Risto-Matti Marin (pn)
ALBA ABCD 270 (69: 27)
Piano Sonata d,
op. 31/2, “Tempest.”
Shadow over Innsmouth.
op. 10/12, “Revolutionary”
Risto-Matti Marin is a gifted pianist, imaginative, musical, with excellent technique, great reserves of energy, and an intuitive grasp of music from any era. He’s as convincing in Bach as in Miettinen or Britten, never mannered or artificial. His four CDs offer a wide range of repertoire, all beautifully performed. His special interest in transcription has led him to such forgotten scores as the Liszt/Stradal symphonic poems, of which my favorite is

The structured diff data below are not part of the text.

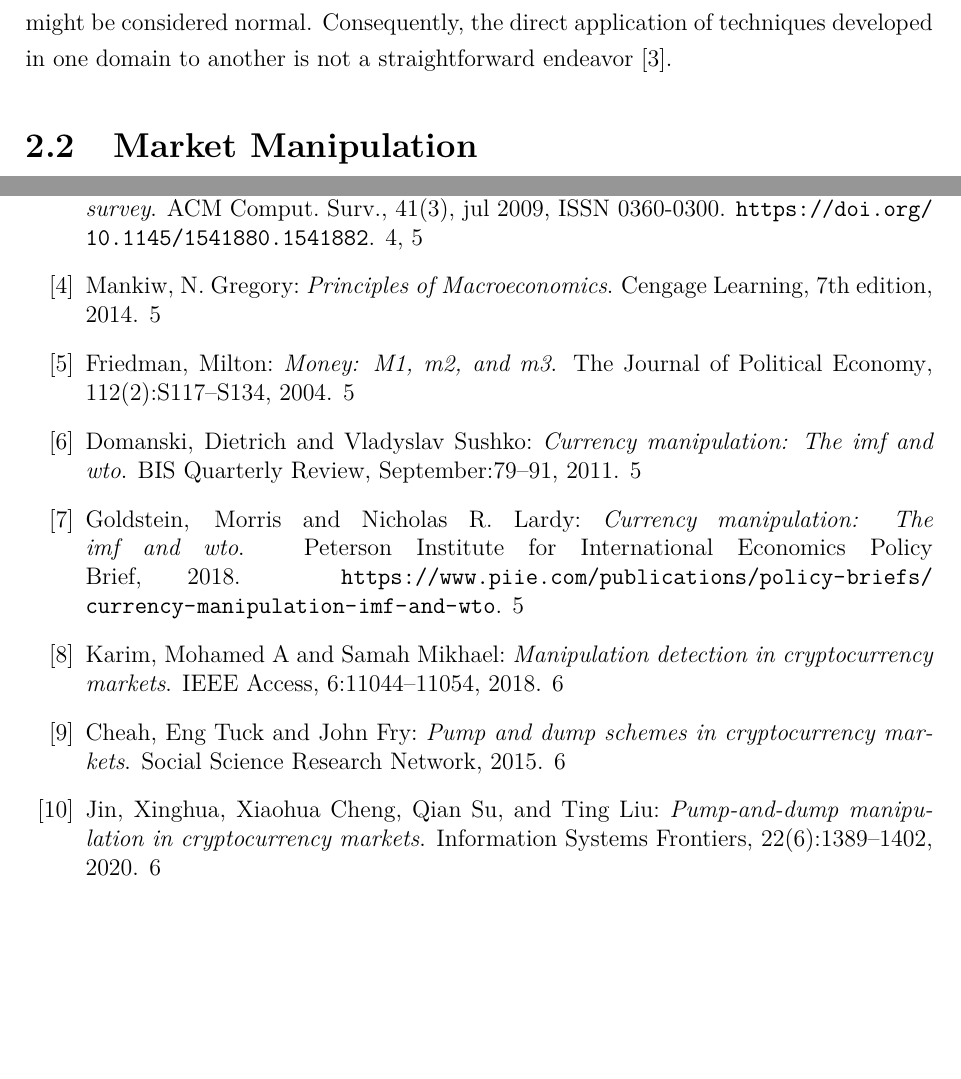
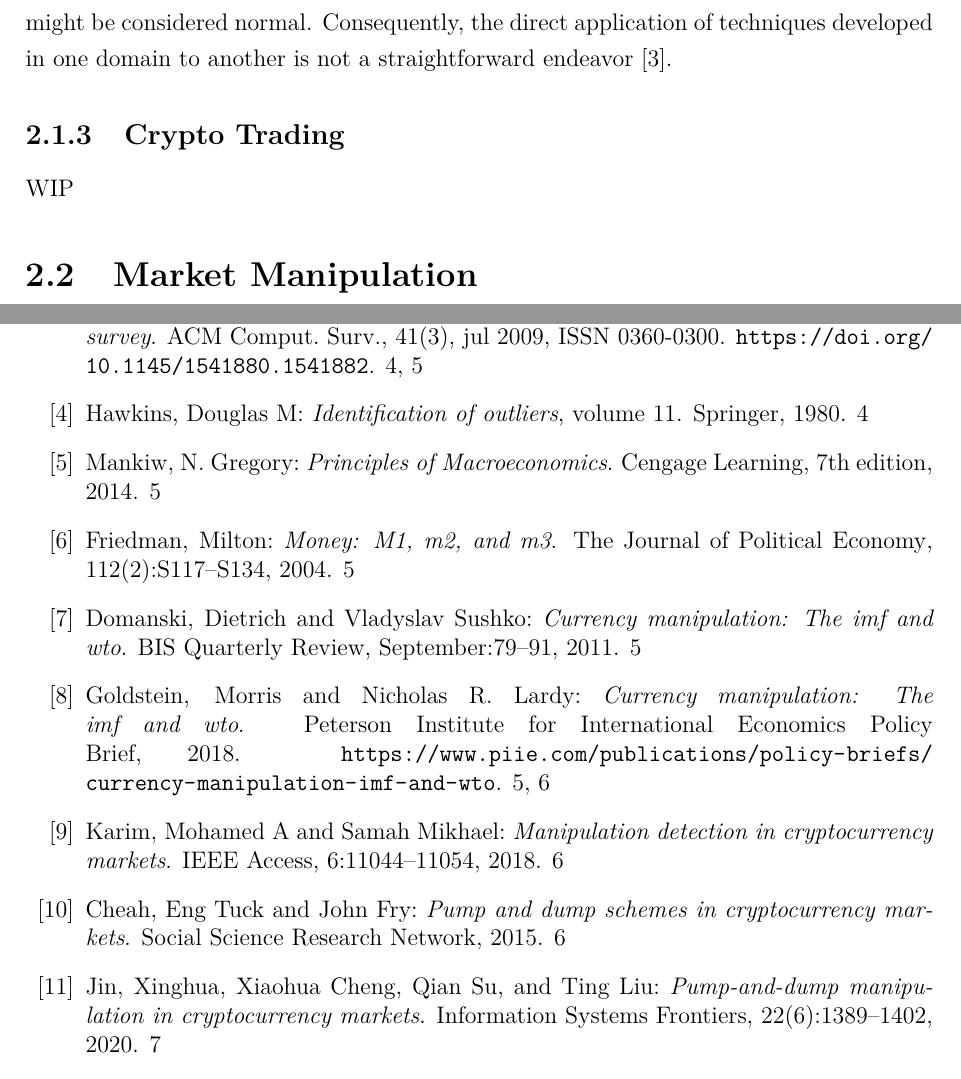
Before and after one commit to kevinsantana/PPCA-UnB-Dissertation, a LaTeX thesis (dissertation_main.tex, which reads references.bib, tex/2_definitions_of_terms/2_1_cryptocurrencies/2_1_2_crypto_trading.tex): two parts of pages 15 and 30 of 62, joined at a grey line, cut so that both start at the same text, the shorter picture padded with empty space. Compiled offline with pdfLaTeX; a missing font is replaced by an installed copy or a similar font.

Commit message:
section 2-1-2

```diff
--- a/references.bib
+++ b/references.bib
@@ -1421,0 +1426,4 @@ keywords = {Anomaly detection, outlier detection}
+  volume={11},
+  year={1980},
+  publisher={Springer}
+}
--- /dev/null
+++ b/tex/2_definitions_of_terms/2_1_cryptocurrencies/2_1_2_crypto_trading.tex
@@ -0,0 +1,2 @@
+\subsection{Crypto Trading}
+WIP
```
Also changed, not shown: tex/2_definitions_of_terms/2_1_cryptocurrencies/2_1_1_anomalies_and_cryptocurrency_transactions.tex (+1 -1 lines), tex/2_definitions_of_terms/2_1_cryptocurrencies/2_1_cryptocurrencies.tex (+1 -0 lines), dissertation_main.pdf, references.bib (4 more changed lines). Lines whose indentation alone changed are shown as unchanged.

, but there are numerous other transcriptions here, Baroque, Classical, Romantic, and modern, that merit a listener’s attention; his manner in standard repertoire is just as accomplished. I can’t begin to cover everything in detail in a short review, but a few highlights include the
and the Liszt
thrilling versions in which dazzling speed and clarity generate visceral excitement even as the more poetic moments entice with lyrical suavity. Some other notable examples: the Czerny, crisp, sparkling and classically poised; the energetic and dramatic Beethoven (both the
Creatures of Prometheus
and the Fifth Symphony); the impetuous yet nuanced “Revolutionary” Etude; the dark, turbulent Britten/Stevenson
Peter Grimes Fantasy
; the Scriabinesque Miettinen, which is no less effective for its indebtedness to the famous Russian; Fagerlund’s kaleidoscopically colorful homage to Brahms; and the Whittal/Freeman
, with its cascades of prepared piano sound that unexpectedly burst upon the listener after the spare, minimal introduction.
As Marin mentioned in our conversation, piano transcriptions have sometimes been relegated to secondary status, but have made a triumphant return in recent years. (I’m of the opinion that transcriptions never really went away and that only critics, pedants, and “serious musicians” disparaged them.) In the old days, transcriptions gave pianists an opportunity to savor symphonic music in the privacy of their homes and helped spread familiarity with the otherwise often inaccessible orchestral repertoire. And in themselves, they could be tremendously appealing; consider how much pure pleasure would be lost if Rosenthal, Rachmaninoff, Cziffra, Godowsky, and Busoni (among many others) never indulged themselves in this “forbidden” pastime.
Perhaps the most famous historical example of the latent potential of the medium would be Liszt’s performance of his transcription of “The March to the Scaffold” from Berlioz’s
. Played after the orchestral version conducted by the composer, it made a greater impact than the original and aroused the audience to a frenzy of enthusiasm. And in our own day, let’s not forget Vladimir Horowitz’s astounding transcriptions
The Stars and Stripes Forever
Insofar as the CDs under review, while we can thank Risto-Matti Marin for reminding us of the diversity of available transcriptions, it’s his exemplary performances that will engrave the music upon the minds of his listeners. The recorded sound is very good and I am much taken with Risto-Matti’s piano, a responsive and well-voiced instrument that facilitates split-second transitions between tonal warmth and scintillating brilliance.
FANFARE: Robert Schulslaper
Works on This Recording
Hamlet, S 104 by Franz Liszt
Risto-Matti Marin (Piano)
Written: 1858; Weimar, Germany
Be the first to review this title